As he introduced it Tuesday, he said, "Some have argued that this amendment actually violates American principles. They contend that preventing the physical desecration of the flag actually tramples on the sacred right of Americans to speak freely.

"I disagree," Hatch said. "If burning the flag were the only means of expressing dissatisfaction with the nation's policies, then I too might oppose this amendment. But we live in a free and open society."

Similarly, he said, "Smashing in the doors of the State Department may be a way of expressing one's dissatisfaction with the nation's foreign policy objectives. And one may even consider such behavior speech" but said laws prevent it because there are peaceful alternatives that are just as powerful.

Hatch said the flag merits special protection from burning in protest or other desecration because it "represents in a way nothing else can the common bond shared by an otherwise diverse people" who have fought for freedom under the flag.

He added that protecting it would not lead to a "slippery slope" of eroding other freedoms of speech. "The flag is unique as our national symbol. There is no other symbol, no other object, which represents our nation as does the flag."

Hatch also said a simple statute to protect the flag - which Bennett has favored - is insufficient to overcome a U.S. Supreme Court ruling that flag burning is a protected form of speech.

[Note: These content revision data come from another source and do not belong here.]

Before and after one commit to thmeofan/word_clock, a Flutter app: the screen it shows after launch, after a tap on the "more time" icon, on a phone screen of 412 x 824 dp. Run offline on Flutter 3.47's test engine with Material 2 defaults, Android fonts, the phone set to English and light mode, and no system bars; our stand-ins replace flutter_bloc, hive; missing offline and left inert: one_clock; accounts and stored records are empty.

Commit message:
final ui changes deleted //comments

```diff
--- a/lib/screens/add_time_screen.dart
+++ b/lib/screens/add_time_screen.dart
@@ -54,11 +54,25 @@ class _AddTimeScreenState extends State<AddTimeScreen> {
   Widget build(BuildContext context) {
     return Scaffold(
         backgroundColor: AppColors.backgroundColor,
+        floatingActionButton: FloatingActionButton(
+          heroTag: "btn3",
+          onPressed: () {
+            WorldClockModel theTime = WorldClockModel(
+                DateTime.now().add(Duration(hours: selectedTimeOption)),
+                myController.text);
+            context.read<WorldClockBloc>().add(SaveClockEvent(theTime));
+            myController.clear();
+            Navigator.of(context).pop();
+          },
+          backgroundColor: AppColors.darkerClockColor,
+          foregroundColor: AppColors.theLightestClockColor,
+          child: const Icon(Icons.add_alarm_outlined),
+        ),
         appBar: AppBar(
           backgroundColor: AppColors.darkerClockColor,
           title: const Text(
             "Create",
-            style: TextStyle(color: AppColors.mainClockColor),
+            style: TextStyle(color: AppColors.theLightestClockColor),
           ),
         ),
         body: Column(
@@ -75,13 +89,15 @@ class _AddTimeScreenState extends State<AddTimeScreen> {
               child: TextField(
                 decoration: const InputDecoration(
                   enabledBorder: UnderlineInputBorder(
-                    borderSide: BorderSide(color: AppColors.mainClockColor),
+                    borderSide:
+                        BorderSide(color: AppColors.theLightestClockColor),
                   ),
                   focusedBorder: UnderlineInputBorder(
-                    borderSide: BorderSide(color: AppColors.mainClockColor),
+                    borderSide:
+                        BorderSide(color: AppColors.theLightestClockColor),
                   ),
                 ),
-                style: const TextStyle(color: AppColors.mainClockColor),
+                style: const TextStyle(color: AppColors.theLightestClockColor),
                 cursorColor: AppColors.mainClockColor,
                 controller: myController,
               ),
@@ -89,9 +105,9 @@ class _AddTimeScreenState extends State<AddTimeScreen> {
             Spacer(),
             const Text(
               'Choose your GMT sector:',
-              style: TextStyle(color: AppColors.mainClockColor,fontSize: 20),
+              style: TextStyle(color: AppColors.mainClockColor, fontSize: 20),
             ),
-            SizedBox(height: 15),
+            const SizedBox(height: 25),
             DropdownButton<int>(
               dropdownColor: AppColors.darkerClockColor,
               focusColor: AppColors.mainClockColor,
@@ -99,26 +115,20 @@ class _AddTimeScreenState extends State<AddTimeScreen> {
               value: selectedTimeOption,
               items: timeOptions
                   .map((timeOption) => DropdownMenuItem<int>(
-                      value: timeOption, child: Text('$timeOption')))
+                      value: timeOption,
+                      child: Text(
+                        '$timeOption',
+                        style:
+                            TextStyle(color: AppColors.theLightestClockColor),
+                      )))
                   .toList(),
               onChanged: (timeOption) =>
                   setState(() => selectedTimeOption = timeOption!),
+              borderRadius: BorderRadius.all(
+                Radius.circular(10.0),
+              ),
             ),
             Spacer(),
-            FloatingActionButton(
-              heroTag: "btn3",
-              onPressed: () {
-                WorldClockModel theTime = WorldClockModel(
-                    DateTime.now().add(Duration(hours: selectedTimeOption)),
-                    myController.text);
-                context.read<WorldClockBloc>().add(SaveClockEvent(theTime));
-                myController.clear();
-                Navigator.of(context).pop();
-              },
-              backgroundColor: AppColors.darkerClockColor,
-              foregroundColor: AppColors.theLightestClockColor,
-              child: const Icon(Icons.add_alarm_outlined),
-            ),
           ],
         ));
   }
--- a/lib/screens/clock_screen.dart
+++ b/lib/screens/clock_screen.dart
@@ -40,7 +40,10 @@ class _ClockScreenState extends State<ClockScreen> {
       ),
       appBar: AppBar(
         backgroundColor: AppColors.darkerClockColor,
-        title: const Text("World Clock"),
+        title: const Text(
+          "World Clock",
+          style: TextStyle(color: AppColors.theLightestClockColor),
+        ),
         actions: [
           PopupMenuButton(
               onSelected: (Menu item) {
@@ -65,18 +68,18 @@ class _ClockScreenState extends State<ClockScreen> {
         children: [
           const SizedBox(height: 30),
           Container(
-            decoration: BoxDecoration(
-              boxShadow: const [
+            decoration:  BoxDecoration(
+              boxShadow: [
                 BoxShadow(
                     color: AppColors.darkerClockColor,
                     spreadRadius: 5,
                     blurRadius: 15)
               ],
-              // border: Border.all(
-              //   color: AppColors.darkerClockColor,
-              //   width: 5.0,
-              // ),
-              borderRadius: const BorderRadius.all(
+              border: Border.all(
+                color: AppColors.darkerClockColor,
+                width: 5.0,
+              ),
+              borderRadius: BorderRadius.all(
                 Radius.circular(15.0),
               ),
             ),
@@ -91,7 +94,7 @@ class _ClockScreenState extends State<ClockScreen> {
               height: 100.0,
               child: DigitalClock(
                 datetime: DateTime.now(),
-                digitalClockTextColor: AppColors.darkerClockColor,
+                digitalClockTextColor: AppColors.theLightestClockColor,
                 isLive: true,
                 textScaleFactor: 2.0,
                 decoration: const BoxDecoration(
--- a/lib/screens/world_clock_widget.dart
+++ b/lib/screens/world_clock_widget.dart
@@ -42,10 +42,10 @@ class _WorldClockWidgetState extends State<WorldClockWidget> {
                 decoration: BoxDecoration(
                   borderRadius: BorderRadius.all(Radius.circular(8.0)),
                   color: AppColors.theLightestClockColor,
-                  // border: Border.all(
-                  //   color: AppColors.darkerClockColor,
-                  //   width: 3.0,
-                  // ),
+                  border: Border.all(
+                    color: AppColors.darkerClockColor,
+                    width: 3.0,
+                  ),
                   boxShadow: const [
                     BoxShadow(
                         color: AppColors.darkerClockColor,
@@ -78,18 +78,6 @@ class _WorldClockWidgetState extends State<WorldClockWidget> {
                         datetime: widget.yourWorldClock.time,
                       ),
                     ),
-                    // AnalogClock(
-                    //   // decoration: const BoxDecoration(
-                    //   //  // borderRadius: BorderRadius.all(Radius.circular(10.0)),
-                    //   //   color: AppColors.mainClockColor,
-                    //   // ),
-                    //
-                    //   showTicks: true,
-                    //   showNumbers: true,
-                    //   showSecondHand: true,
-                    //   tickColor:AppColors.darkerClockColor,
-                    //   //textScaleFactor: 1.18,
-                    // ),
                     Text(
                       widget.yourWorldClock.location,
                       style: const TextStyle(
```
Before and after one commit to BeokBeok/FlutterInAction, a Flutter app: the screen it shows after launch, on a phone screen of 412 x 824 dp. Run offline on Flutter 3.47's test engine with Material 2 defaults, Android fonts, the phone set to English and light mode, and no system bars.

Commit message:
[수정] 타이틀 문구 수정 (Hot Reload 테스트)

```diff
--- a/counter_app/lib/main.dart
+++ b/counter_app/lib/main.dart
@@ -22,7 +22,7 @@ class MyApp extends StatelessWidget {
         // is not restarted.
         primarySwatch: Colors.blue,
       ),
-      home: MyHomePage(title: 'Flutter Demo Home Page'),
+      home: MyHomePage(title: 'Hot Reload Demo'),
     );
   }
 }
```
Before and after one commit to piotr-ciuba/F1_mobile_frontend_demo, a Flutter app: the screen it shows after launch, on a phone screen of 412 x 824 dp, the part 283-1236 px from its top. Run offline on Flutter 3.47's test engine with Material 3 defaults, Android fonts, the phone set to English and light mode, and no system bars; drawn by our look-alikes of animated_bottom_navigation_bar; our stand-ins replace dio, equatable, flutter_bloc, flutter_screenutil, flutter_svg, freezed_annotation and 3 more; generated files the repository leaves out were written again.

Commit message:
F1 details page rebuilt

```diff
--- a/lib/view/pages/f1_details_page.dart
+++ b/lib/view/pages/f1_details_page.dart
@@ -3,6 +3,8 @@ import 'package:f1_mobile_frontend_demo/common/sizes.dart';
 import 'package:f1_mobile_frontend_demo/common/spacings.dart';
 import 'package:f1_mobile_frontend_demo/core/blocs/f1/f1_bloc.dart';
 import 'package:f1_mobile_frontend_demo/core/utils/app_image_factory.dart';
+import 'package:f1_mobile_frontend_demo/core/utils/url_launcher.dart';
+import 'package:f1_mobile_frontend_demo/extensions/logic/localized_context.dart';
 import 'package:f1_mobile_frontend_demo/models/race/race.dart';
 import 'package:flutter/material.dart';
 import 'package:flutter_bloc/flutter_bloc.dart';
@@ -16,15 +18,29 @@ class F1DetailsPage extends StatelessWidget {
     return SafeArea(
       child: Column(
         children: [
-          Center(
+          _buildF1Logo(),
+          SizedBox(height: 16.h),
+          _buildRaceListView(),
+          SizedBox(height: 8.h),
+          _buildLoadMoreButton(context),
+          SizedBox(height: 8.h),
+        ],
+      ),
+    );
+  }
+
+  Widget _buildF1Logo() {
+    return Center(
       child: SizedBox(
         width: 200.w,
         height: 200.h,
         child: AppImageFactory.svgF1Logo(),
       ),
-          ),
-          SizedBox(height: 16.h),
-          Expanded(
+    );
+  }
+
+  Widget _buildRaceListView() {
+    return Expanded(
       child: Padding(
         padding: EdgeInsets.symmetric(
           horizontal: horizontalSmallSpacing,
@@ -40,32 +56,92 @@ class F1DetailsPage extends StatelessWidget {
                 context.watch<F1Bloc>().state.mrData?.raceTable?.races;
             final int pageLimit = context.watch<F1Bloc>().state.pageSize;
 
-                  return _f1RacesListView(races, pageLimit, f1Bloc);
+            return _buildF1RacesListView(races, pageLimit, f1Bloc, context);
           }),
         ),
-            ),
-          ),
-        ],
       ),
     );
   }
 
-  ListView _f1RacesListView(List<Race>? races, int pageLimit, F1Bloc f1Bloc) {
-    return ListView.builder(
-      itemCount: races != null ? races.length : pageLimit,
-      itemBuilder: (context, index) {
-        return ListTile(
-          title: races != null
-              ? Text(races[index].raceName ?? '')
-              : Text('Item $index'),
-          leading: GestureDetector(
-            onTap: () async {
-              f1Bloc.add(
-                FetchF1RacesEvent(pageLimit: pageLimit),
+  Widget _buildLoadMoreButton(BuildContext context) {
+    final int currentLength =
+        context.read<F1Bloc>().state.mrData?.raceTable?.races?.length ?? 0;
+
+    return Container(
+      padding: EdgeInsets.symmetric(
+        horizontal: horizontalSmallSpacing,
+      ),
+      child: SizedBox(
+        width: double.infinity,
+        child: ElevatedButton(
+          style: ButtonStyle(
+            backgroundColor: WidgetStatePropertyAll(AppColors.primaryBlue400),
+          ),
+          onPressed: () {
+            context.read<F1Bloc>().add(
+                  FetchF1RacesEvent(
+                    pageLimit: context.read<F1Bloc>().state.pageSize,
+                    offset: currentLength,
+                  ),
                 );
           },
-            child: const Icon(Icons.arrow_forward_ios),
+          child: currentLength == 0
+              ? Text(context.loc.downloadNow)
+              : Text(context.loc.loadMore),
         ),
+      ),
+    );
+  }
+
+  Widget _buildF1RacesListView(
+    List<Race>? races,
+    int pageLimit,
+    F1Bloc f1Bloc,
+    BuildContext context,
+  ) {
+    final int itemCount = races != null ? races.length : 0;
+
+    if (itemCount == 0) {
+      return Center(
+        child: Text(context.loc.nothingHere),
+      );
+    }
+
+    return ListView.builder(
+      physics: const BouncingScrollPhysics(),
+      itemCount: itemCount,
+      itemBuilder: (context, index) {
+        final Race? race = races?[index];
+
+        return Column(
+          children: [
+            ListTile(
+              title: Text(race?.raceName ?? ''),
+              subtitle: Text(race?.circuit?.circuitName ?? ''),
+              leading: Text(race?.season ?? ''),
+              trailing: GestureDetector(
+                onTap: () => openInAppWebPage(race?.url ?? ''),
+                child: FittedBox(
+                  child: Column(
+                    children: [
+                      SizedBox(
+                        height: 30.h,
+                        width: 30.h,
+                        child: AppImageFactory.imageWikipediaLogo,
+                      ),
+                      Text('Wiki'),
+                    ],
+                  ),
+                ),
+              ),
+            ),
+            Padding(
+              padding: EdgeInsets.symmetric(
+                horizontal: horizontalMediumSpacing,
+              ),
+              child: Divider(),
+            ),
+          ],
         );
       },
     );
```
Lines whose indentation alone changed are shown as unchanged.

To become law, the constitutional amendment would have to pass both houses of Congress by two-thirds majorities and then be ratified by three-fourths of the states' legislatures.

Hatch said, "Forty-six states have passed resolutions urging Congress to send a flag-protection amendment to the states for ratification," and groups from the American Legion to the Citizens Flag Alliance are also pushing it.

"I therefore think that the will of the people should not be frustrated by this body," Hatch said.